EXERCISE OBJECTIVE:
Scan the entries below. Report each line where the string "slate" occurs.

*** Opening RECORDED INFORMATION ***

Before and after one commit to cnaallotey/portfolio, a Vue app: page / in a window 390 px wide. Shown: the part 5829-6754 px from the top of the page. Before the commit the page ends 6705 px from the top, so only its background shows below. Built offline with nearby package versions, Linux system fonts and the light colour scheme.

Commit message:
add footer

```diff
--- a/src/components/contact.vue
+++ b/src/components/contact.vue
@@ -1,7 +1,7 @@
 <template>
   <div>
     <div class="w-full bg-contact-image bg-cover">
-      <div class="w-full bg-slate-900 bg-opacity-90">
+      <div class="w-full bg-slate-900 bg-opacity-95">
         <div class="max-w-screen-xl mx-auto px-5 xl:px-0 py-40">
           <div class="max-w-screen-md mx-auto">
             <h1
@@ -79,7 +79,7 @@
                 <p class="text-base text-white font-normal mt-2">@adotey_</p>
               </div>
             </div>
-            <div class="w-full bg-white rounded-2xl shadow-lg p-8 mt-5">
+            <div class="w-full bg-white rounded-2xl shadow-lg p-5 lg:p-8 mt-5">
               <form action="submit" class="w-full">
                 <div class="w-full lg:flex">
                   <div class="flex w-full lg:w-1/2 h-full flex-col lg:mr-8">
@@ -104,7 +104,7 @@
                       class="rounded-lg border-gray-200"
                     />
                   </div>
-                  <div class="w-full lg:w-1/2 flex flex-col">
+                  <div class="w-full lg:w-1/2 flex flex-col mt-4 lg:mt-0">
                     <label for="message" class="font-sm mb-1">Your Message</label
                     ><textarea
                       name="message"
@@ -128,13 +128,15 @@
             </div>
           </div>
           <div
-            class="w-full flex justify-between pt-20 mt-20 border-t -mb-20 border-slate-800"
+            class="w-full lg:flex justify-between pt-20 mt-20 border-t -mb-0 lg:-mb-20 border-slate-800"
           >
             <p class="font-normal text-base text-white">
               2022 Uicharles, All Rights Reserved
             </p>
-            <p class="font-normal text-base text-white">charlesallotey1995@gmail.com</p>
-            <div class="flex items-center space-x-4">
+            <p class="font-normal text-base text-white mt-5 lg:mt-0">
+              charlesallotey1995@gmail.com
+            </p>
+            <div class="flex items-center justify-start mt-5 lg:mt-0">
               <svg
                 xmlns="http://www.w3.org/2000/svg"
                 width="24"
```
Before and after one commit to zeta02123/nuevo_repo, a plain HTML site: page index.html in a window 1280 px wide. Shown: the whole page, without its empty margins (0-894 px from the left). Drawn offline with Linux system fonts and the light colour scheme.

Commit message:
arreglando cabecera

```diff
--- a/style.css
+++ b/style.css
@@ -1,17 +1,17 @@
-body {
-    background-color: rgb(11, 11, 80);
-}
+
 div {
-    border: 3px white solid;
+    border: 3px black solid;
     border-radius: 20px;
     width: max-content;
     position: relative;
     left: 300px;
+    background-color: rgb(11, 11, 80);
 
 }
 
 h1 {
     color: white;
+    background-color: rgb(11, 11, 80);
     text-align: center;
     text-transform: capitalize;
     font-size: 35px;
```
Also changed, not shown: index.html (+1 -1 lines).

*** Closing RECORDED INFORMATION ***

RESULT OF THIS EXERCISE:
-      <div class="w-full bg-slate-900 bg-opacity-90">
+      <div class="w-full bg-slate-900 bg-opacity-95">
-            class="w-full flex justify-between pt-20 mt-20 border-t -mb-20 border-slate-800"
+            class="w-full lg:flex justify-between pt-20 mt-20 border-t -mb-0 lg:-mb-20 border-slate-800"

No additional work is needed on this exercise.